- Prompt
The required output is a copy of each line in the material below that includes "array".

- Extracted records
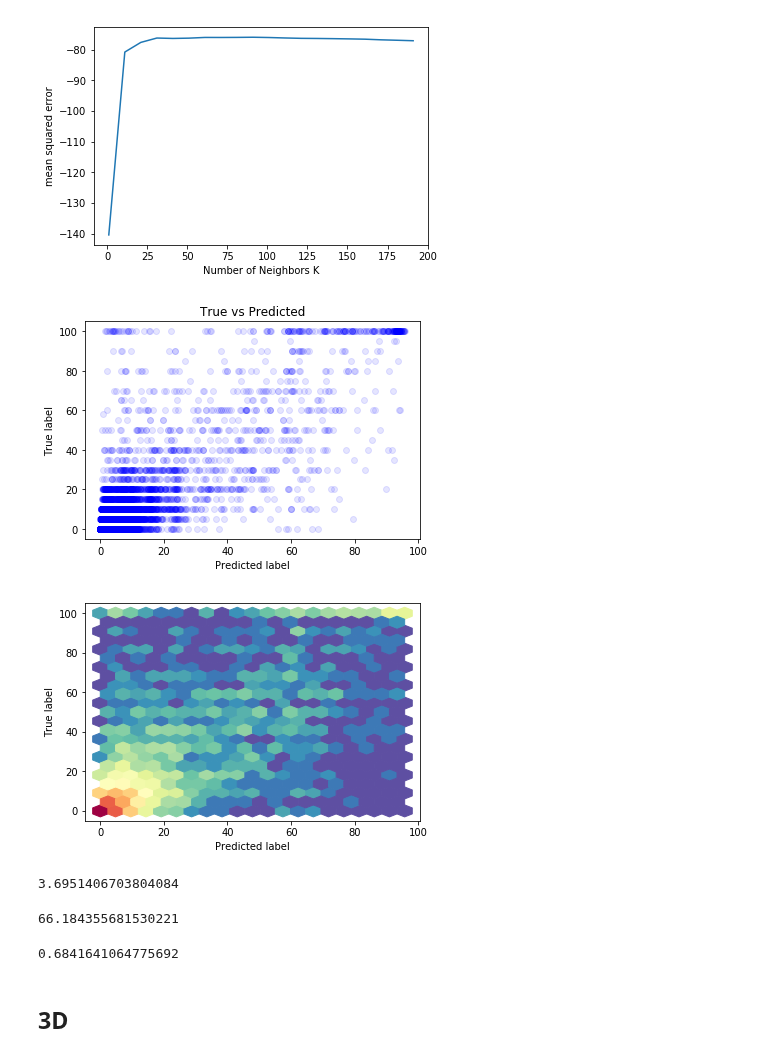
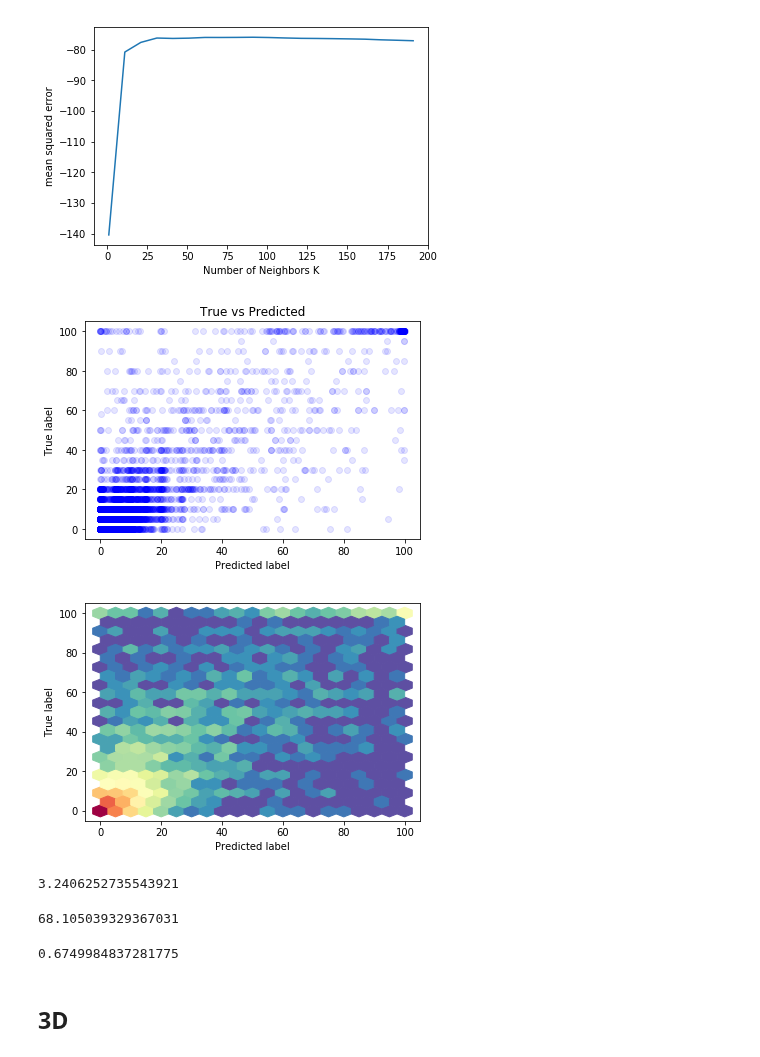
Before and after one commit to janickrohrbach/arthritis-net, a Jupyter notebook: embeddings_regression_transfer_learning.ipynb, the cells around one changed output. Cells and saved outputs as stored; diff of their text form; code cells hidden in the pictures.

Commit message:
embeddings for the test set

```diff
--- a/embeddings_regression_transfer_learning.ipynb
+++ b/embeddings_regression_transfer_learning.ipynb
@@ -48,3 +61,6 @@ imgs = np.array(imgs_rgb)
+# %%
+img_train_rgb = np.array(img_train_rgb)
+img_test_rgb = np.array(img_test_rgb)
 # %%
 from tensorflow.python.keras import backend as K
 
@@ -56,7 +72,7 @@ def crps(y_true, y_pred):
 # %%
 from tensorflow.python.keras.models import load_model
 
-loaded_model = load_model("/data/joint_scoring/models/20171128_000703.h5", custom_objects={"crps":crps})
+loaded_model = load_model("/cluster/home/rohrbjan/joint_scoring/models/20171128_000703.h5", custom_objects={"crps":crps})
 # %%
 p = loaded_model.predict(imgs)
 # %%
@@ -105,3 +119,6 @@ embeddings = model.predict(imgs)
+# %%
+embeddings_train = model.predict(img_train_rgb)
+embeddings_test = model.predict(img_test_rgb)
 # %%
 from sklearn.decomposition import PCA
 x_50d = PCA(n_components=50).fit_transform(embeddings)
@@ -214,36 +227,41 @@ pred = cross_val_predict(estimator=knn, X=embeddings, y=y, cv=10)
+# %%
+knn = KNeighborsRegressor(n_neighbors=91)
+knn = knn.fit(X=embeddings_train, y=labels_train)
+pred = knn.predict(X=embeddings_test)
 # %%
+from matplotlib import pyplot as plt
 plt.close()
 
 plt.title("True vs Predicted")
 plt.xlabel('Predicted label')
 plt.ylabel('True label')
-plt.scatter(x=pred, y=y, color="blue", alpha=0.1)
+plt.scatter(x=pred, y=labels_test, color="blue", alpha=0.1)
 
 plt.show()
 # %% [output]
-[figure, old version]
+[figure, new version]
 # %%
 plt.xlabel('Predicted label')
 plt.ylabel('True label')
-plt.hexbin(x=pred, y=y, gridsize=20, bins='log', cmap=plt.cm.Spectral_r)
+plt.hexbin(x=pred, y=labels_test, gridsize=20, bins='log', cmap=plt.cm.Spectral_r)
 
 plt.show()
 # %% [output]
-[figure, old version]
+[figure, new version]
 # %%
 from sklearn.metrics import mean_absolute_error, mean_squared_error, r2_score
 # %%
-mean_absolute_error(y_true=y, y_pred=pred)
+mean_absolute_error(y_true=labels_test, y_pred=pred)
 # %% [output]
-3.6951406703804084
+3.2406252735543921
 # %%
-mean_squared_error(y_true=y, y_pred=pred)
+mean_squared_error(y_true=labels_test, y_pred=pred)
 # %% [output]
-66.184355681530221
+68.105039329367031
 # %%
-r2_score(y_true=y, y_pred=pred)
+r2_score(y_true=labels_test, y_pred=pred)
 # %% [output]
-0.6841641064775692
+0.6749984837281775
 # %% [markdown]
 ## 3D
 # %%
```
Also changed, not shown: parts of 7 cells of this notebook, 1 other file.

- Answer to this problem
@@ -48,3 +61,6 @@ imgs = np.array(imgs_rgb)
+img_train_rgb = np.array(img_train_rgb)
+img_test_rgb = np.array(img_test_rgb)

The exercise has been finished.